Revision comparison data
------------------------------

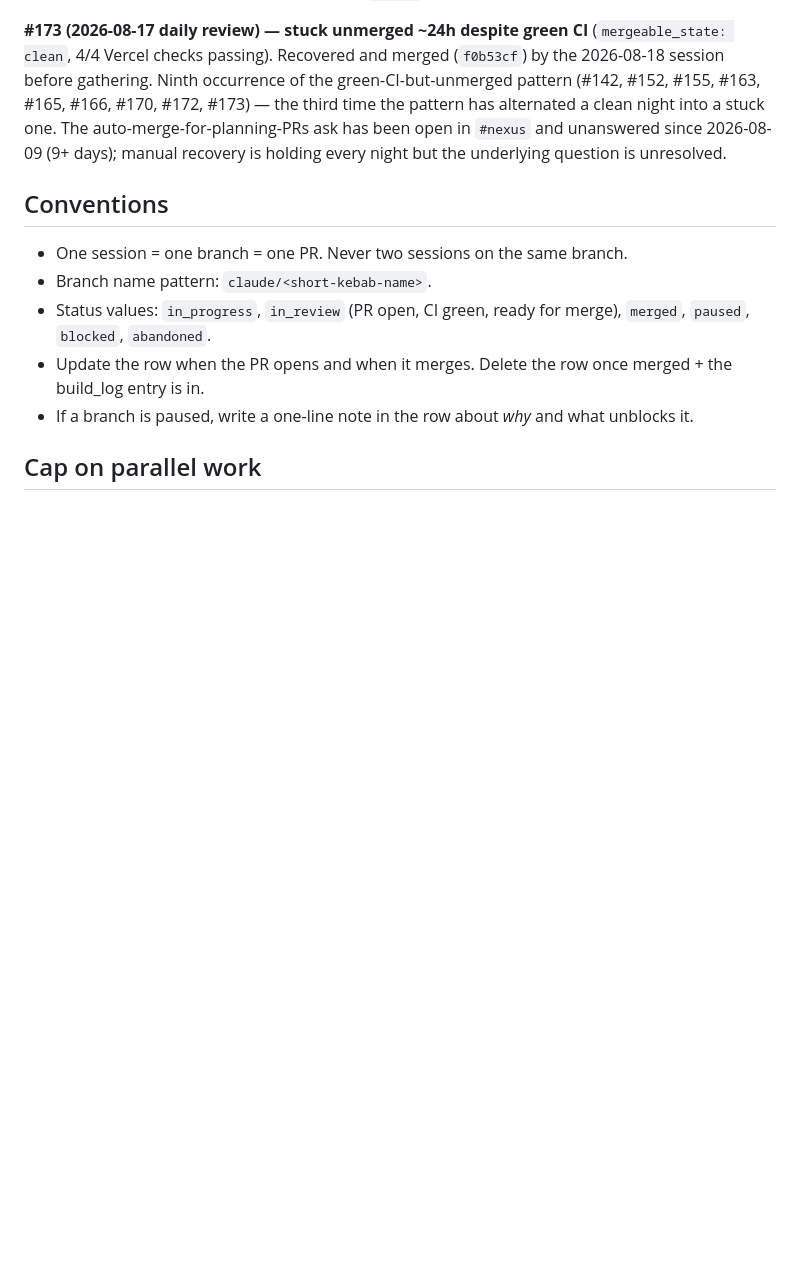
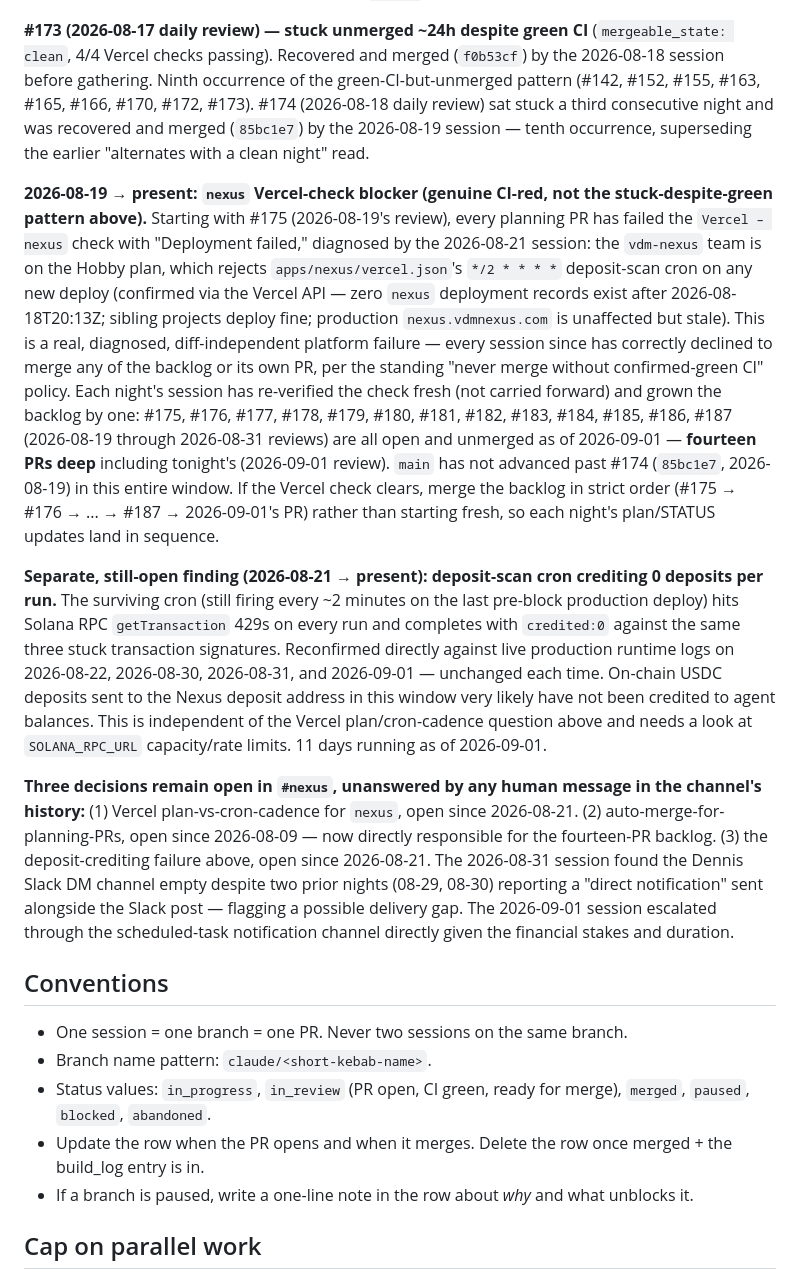
Before and after one commit to vdmnexus/vdmnexus, a Markdown page: STATUS.md, the part around the change. GitHub-like rendering; blank space fills up the shorter version.

```diff
--- a/STATUS.md
+++ b/STATUS.md
@@ -67,11 +67,57 @@ since 2026-08-09 with no reply.
 CI** (`mergeable_state: clean`, 4/4 Vercel checks passing). Recovered
 and merged (`f0b53cf`) by the 2026-08-18 session before gathering.
 Ninth occurrence of the green-CI-but-unmerged pattern (#142, #152,
-#155, #163, #165, #166, #170, #172, #173) — the third time the
-pattern has alternated a clean night into a stuck one. The
-auto-merge-for-planning-PRs ask has been open in `#nexus` and
-unanswered since 2026-08-09 (9+ days); manual recovery is holding
-every night but the underlying question is unresolved.
+#155, #163, #165, #166, #170, #172, #173). #174 (2026-08-18 daily
+review) sat stuck a third consecutive night and was recovered and
+merged (`85bc1e7`) by the 2026-08-19 session — tenth occurrence,
+superseding the earlier "alternates with a clean night" read.
+
+**2026-08-19 → present: `nexus` Vercel-check blocker (genuine CI-red,
+not the stuck-despite-green pattern above).** Starting with #175
+(2026-08-19's review), every planning PR has failed the `Vercel –
+nexus` check with "Deployment failed," diagnosed by the 2026-08-21
+session: the `vdm-nexus` team is on the Hobby plan, which rejects
+`apps/nexus/vercel.json`'s `*/2 * * * *` deposit-scan cron on any new
+deploy (confirmed via the Vercel API — zero `nexus` deployment
+records exist after 2026-08-18T20:13Z; sibling projects deploy fine;
+production `nexus.vdmnexus.com` is unaffected but stale). This is a
+real, diagnosed, diff-independent platform failure — every session
+since has correctly declined to merge any of the backlog or its own
+PR, per the standing "never merge without confirmed-green CI" policy.
+Each night's session has re-verified the check fresh (not carried
+forward) and grown the backlog by one: #175, #176, #177, #178, #179,
+#180, #181, #182, #183, #184, #185, #186, #187 (2026-08-19 through
+2026-08-31 reviews) are all open and unmerged as of 2026-09-01 —
+**fourteen PRs deep** including tonight's (2026-09-01 review). `main`
+has not advanced past #174 (`85bc1e7`, 2026-08-19) in this entire
+window. If the Vercel check clears, merge the backlog in strict order
+(#175 → #176 → ... → #187 → 2026-09-01's PR) rather than starting
+fresh, so each night's plan/STATUS updates land in sequence.
+
+**Separate, still-open finding (2026-08-21 → present): deposit-scan
+cron crediting 0 deposits per run.** The surviving cron (still firing
+every ~2 minutes on the last pre-block production deploy) hits Solana
+RPC `getTransaction` 429s on every run and completes with
+`credited:0` against the same three stuck transaction signatures.
+Reconfirmed directly against live production runtime logs on
+2026-08-22, 2026-08-30, 2026-08-31, and 2026-09-01 — unchanged each
+time. On-chain USDC deposits sent to the Nexus deposit address in
+this window very likely have not been credited to agent balances.
+This is independent of the Vercel plan/cron-cadence question above
+and needs a look at `SOLANA_RPC_URL` capacity/rate limits. 11 days
+running as of 2026-09-01.
+
+**Three decisions remain open in `#nexus`, unanswered by any human
+message in the channel's history:** (1) Vercel plan-vs-cron-cadence
+for `nexus`, open since 2026-08-21. (2) auto-merge-for-planning-PRs,
+open since 2026-08-09 — now directly responsible for the fourteen-PR
+backlog. (3) the deposit-crediting failure above, open since
+2026-08-21. The 2026-08-31 session found the Dennis Slack DM channel
+empty despite two prior nights (08-29, 08-30) reporting a "direct
+notification" sent alongside the Slack post — flagging a possible
+delivery gap. The 2026-09-01 session escalated through the
+scheduled-task notification channel directly given the financial
+stakes and duration.
 
 ## Conventions
 
```
Also changed, not shown: planning/NEXT.md (+56 -48 lines), planning/daily/2026-09-01.md (added, +96 -0 lines).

------------------------------

◆ **Assignment**
If a record holds a picture, leave the picture out and copy the rest exactly.

◆ **Response to this exercise**
Before and after one commit to vdmnexus/vdmnexus, a Markdown page: STATUS.md, the part around the change. GitHub-like rendering; blank space fills up the shorter version.

```diff
--- a/STATUS.md
+++ b/STATUS.md
@@ -67,11 +67,57 @@ since 2026-08-09 with no reply.
 CI** (`mergeable_state: clean`, 4/4 Vercel checks passing). Recovered
 and merged (`f0b53cf`) by the 2026-08-18 session before gathering.
 Ninth occurrence of the green-CI-but-unmerged pattern (#142, #152,
-#155, #163, #165, #166, #170, #172, #173) — the third time the
-pattern has alternated a clean night into a stuck one. The
-auto-merge-for-planning-PRs ask has been open in `#nexus` and
-unanswered since 2026-08-09 (9+ days); manual recovery is holding
-every night but the underlying question is unresolved.
+#155, #163, #165, #166, #170, #172, #173). #174 (2026-08-18 daily
+review) sat stuck a third consecutive night and was recovered and
+merged (`85bc1e7`) by the 2026-08-19 session — tenth occurrence,
+superseding the earlier "alternates with a clean night" read.
+
+**2026-08-19 → present: `nexus` Vercel-check blocker (genuine CI-red,
+not the stuck-despite-green pattern above).** Starting with #175
+(2026-08-19's review), every planning PR has failed the `Vercel –
+nexus` check with "Deployment failed," diagnosed by the 2026-08-21
+session: the `vdm-nexus` team is on the Hobby plan, which rejects
+`apps/nexus/vercel.json`'s `*/2 * * * *` deposit-scan cron on any new
+deploy (confirmed via the Vercel API — zero `nexus` deployment
+records exist after 2026-08-18T20:13Z; sibling projects deploy fine;
+production `nexus.vdmnexus.com` is unaffected but stale). This is a
+real, diagnosed, diff-independent platform failure — every session
+since has correctly declined to merge any of the backlog or its own
+PR, per the standing "never merge without confirmed-green CI" policy.
+Each night's session has re-verified the check fresh (not carried
+forward) and grown the backlog by one: #175, #176, #177, #178, #179,
+#180, #181, #182, #183, #184, #185, #186, #187 (2026-08-19 through
+2026-08-31 reviews) are all open and unmerged as of 2026-09-01 —
+**fourteen PRs deep** including tonight's (2026-09-01 review). `main`
+has not advanced past #174 (`85bc1e7`, 2026-08-19) in this entire
+window. If the Vercel check clears, merge the backlog in strict order
+(#175 → #176 → ... → #187 → 2026-09-01's PR) rather than starting
+fresh, so each night's plan/STATUS updates land in sequence.
+
+**Separate, still-open finding (2026-08-21 → present): deposit-scan
+cron crediting 0 deposits per run.** The surviving cron (still firing
+every ~2 minutes on the last pre-block production deploy) hits Solana
+RPC `getTransaction` 429s on every run and completes with
+`credited:0` against the same three stuck transaction signatures.
+Reconfirmed directly against live production runtime logs on
+2026-08-22, 2026-08-30, 2026-08-31, and 2026-09-01 — unchanged each
+time. On-chain USDC deposits sent to the Nexus deposit address in
+this window very likely have not been credited to agent balances.
+This is independent of the Vercel plan/cron-cadence question above
+and needs a look at `SOLANA_RPC_URL` capacity/rate limits. 11 days
+running as of 2026-09-01.
+
+**Three decisions remain open in `#nexus`, unanswered by any human
+message in the channel's history:** (1) Vercel plan-vs-cron-cadence
+for `nexus`, open since 2026-08-21. (2) auto-merge-for-planning-PRs,
+open since 2026-08-09 — now directly responsible for the fourteen-PR
+backlog. (3) the deposit-crediting failure above, open since
+2026-08-21. The 2026-08-31 session found the Dennis Slack DM channel
+empty despite two prior nights (08-29, 08-30) reporting a "direct
+notification" sent alongside the Slack post — flagging a possible
+delivery gap. The 2026-09-01 session escalated through the
+scheduled-task notification channel directly given the financial
+stakes and duration.
 
 ## Conventions
 
```
Also changed, not shown: planning/NEXT.md (+56 -48 lines), planning/daily/2026-09-01.md (added, +96 -0 lines).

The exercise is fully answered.